Source records:
----
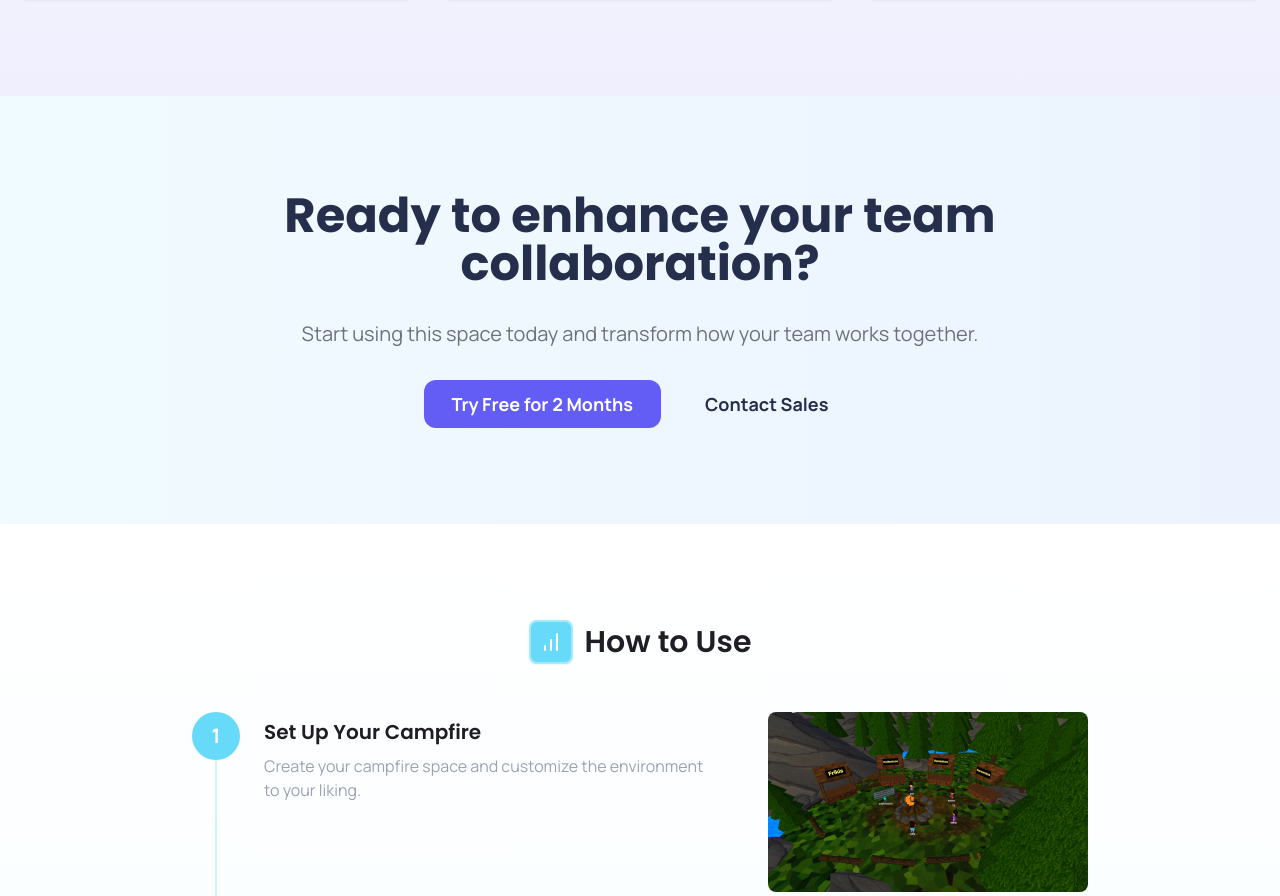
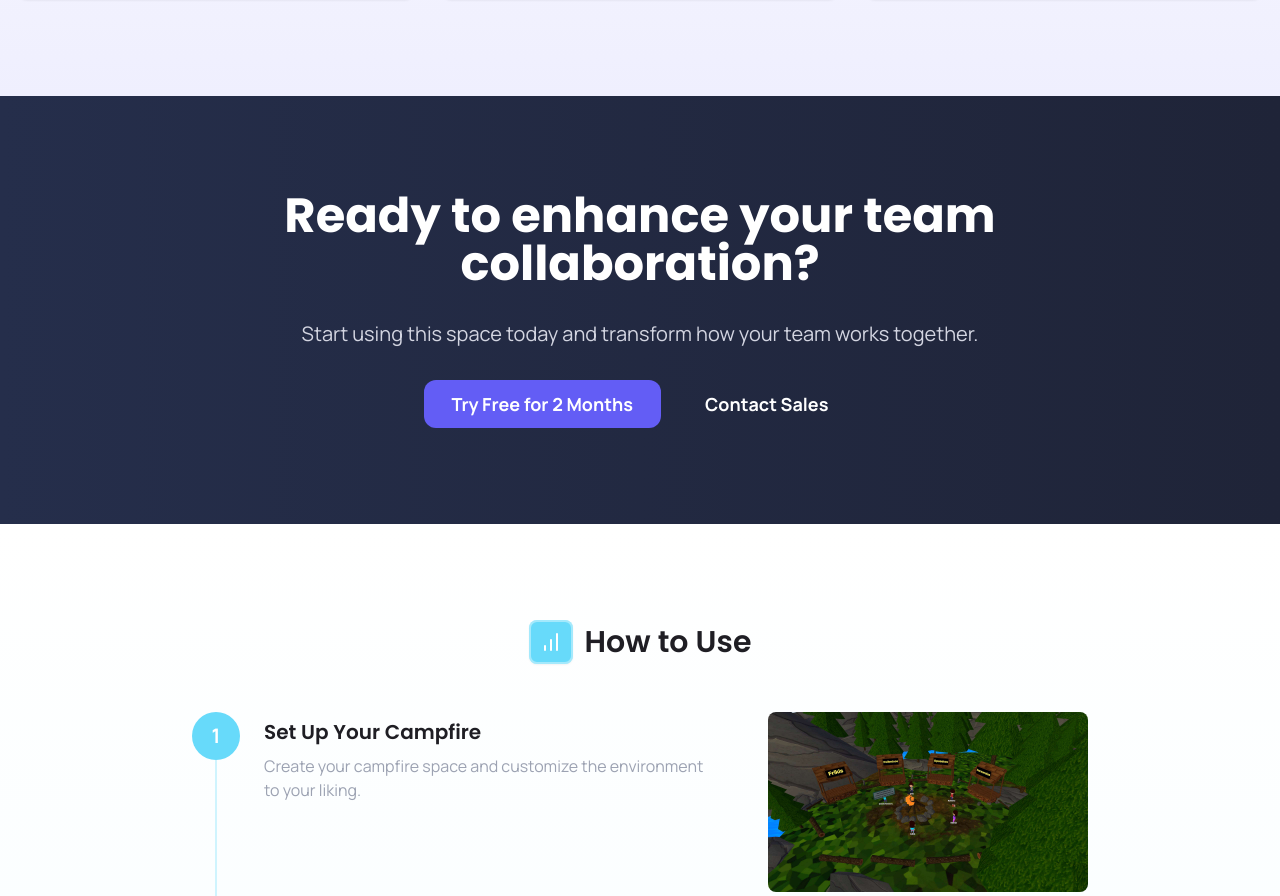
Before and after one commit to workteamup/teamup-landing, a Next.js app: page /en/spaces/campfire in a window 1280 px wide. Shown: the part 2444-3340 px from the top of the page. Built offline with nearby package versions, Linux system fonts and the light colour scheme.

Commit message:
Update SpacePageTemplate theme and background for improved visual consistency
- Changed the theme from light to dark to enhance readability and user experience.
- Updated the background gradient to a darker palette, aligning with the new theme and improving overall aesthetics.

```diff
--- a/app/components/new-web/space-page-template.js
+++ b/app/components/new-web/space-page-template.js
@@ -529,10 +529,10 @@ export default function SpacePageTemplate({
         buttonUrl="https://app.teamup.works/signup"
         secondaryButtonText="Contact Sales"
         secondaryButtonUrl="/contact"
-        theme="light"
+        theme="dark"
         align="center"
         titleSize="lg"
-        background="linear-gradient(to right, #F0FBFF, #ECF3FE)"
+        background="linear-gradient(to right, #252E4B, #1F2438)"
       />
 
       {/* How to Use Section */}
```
----
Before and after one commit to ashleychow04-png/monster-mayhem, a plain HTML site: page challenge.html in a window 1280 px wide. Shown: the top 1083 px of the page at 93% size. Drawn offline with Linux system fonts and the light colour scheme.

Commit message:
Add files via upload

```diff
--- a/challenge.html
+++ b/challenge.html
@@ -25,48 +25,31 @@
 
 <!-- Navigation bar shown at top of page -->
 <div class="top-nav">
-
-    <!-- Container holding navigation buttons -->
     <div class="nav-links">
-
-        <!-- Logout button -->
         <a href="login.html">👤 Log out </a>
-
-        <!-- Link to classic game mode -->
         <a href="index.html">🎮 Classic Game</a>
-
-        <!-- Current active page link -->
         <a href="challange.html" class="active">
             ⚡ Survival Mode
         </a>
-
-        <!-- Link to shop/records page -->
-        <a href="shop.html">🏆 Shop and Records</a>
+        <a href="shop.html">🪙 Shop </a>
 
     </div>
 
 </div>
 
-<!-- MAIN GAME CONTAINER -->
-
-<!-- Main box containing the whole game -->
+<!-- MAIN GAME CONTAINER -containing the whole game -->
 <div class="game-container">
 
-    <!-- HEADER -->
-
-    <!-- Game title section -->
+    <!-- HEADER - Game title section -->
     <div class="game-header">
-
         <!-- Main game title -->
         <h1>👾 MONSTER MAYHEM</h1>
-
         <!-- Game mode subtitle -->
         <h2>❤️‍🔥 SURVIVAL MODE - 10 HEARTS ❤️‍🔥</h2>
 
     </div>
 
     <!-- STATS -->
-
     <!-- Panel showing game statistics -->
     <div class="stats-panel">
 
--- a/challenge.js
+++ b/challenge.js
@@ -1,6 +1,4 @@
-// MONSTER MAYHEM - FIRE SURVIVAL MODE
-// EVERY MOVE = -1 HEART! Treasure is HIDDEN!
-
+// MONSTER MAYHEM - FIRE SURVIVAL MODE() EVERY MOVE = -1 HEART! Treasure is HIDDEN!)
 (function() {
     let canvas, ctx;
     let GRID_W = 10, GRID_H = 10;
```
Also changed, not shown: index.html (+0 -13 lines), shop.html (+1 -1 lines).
----
◆ **Exercise instructions**
Which lines of the data include "background"? Copy each of them.

◆ **Exercise solution**
Update SpacePageTemplate theme and background for improved visual consistency
- Updated the background gradient to a darker palette, aligning with the new theme and improving overall aesthetics.
-        background="linear-gradient(to right, #F0FBFF, #ECF3FE)"
+        background="linear-gradient(to right, #252E4B, #1F2438)"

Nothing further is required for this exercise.